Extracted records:
^^^^^^^^^^^^^^^^

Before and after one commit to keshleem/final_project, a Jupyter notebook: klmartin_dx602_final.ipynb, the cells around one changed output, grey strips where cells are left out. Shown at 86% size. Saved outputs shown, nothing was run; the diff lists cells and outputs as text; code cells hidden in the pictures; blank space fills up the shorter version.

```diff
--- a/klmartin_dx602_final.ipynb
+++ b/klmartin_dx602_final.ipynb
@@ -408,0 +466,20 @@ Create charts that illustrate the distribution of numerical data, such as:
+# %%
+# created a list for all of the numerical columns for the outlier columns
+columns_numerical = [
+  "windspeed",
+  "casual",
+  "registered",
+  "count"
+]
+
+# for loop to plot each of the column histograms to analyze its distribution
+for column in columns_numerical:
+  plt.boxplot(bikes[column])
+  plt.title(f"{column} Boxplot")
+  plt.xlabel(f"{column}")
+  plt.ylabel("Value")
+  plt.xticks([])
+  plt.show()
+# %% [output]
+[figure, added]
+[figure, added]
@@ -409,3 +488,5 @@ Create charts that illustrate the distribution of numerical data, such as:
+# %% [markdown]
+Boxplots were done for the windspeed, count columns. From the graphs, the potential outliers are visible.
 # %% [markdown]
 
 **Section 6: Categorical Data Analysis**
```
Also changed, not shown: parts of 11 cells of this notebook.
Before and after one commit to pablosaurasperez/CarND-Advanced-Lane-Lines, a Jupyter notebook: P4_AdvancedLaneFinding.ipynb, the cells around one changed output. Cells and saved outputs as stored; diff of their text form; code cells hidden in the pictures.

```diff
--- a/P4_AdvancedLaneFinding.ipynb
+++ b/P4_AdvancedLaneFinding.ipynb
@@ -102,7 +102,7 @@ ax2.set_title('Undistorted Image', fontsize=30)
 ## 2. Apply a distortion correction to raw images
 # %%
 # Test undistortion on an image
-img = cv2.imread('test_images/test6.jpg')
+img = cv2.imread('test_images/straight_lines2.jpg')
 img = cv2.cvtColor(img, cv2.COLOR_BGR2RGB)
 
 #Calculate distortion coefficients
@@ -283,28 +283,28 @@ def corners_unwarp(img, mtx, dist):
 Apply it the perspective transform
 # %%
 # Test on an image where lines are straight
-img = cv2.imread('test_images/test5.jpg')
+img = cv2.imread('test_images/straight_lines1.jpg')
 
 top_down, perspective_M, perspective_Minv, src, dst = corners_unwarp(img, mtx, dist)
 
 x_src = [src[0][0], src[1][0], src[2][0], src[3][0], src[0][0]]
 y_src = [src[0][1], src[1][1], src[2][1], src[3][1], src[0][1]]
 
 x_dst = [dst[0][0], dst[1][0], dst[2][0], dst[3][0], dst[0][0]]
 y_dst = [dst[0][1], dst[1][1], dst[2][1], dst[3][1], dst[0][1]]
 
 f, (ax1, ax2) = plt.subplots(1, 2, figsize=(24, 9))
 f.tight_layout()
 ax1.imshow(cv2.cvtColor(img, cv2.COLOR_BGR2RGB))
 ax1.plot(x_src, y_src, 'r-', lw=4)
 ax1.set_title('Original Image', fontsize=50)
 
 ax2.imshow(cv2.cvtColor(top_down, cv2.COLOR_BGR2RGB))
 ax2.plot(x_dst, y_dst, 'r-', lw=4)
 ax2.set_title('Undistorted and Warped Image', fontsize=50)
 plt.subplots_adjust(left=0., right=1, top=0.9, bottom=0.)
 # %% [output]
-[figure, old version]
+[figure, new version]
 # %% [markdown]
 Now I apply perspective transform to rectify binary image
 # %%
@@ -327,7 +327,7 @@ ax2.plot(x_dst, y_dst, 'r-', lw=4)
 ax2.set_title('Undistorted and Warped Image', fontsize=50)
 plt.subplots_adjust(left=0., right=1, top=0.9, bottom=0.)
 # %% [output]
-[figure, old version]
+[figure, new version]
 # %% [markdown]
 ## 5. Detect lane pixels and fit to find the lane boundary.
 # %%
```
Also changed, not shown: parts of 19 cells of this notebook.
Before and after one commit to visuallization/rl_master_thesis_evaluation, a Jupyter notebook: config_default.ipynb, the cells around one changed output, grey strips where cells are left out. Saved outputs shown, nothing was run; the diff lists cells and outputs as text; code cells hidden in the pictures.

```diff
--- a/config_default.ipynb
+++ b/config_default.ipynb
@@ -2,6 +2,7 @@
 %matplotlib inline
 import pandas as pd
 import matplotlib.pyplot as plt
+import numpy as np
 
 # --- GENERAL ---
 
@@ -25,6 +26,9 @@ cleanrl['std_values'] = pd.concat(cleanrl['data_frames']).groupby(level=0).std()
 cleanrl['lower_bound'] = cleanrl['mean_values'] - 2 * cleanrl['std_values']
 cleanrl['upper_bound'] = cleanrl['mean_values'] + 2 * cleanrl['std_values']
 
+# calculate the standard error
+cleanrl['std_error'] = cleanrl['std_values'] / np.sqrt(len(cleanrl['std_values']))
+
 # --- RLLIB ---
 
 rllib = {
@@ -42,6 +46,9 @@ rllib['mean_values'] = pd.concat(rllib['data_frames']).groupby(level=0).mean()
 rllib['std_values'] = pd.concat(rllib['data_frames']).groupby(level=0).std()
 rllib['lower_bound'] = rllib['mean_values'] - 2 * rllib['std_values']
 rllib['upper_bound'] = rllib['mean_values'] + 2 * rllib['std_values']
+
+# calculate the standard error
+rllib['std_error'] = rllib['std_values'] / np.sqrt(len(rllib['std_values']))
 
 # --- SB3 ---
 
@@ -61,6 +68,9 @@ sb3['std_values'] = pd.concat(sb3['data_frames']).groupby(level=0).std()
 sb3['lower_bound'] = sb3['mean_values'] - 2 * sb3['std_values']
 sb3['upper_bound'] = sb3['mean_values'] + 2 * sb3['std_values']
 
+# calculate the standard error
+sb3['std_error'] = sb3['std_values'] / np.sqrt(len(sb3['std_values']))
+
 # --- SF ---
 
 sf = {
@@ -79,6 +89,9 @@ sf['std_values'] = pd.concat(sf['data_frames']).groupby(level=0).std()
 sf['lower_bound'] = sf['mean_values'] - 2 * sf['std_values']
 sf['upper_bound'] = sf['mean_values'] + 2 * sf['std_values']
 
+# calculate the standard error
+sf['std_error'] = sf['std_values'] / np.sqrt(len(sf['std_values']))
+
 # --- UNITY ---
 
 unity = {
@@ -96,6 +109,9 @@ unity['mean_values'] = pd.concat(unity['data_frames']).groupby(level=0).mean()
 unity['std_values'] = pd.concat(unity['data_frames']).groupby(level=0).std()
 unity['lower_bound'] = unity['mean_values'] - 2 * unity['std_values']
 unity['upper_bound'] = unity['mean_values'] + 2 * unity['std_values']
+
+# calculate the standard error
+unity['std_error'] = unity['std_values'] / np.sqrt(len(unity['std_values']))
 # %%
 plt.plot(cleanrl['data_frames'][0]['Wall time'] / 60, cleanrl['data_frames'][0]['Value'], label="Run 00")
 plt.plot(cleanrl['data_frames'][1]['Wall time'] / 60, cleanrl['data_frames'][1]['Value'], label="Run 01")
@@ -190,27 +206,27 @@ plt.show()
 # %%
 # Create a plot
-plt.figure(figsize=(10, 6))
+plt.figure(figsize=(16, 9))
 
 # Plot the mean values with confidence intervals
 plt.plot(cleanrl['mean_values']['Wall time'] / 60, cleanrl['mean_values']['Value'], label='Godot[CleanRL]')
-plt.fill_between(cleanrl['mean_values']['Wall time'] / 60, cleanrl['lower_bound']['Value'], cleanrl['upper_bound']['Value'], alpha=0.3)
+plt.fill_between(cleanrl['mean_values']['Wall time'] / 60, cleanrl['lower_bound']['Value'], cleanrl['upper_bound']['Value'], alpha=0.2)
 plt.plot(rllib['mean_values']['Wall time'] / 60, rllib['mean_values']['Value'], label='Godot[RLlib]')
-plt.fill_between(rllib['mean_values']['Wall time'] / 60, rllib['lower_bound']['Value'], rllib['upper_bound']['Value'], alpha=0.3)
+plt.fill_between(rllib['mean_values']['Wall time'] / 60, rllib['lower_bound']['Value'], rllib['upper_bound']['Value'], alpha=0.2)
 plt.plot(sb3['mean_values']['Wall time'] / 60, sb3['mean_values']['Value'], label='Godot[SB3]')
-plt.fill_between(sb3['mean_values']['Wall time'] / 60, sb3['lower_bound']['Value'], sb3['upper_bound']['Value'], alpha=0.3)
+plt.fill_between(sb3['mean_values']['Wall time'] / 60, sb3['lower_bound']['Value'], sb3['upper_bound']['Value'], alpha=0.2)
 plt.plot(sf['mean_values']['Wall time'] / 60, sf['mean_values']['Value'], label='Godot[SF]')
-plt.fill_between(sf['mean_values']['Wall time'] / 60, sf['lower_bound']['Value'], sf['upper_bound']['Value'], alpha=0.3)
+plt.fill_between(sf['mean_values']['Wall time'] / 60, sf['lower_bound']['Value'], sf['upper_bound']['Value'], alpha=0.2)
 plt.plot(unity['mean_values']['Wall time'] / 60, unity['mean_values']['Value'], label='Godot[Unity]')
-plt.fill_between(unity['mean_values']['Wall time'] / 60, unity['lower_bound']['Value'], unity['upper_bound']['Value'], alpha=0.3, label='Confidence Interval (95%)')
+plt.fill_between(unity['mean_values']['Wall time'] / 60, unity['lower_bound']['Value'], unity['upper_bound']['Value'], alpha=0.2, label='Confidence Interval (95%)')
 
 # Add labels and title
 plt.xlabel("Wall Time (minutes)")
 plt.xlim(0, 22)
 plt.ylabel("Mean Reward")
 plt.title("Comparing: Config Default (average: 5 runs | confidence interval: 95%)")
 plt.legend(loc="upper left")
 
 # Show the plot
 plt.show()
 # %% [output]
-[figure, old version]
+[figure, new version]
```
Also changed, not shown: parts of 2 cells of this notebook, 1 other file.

^^^^^^^^^^^^^^^^

> THE TASK
One inclusive range is required: first line of the data through the line containing "Also changed, not shown: parts of 11". Set it down exactly and output nothing else.

> COMPLETED TASK
Before and after one commit to keshleem/final_project, a Jupyter notebook: klmartin_dx602_final.ipynb, the cells around one changed output, grey strips where cells are left out. Shown at 86% size. Saved outputs shown, nothing was run; the diff lists cells and outputs as text; code cells hidden in the pictures; blank space fills up the shorter version.

```diff
--- a/klmartin_dx602_final.ipynb
+++ b/klmartin_dx602_final.ipynb
@@ -408,0 +466,20 @@ Create charts that illustrate the distribution of numerical data, such as:
+# %%
+# created a list for all of the numerical columns for the outlier columns
+columns_numerical = [
+  "windspeed",
+  "casual",
+  "registered",
+  "count"
+]
+
+# for loop to plot each of the column histograms to analyze its distribution
+for column in columns_numerical:
+  plt.boxplot(bikes[column])
+  plt.title(f"{column} Boxplot")
+  plt.xlabel(f"{column}")
+  plt.ylabel("Value")
+  plt.xticks([])
+  plt.show()
+# %% [output]
+[figure, added]
+[figure, added]
@@ -409,3 +488,5 @@ Create charts that illustrate the distribution of numerical data, such as:
+# %% [markdown]
+Boxplots were done for the windspeed, count columns. From the graphs, the potential outliers are visible.
 # %% [markdown]
 
 **Section 6: Categorical Data Analysis**
```
Also changed, not shown: parts of 11 cells of this notebook.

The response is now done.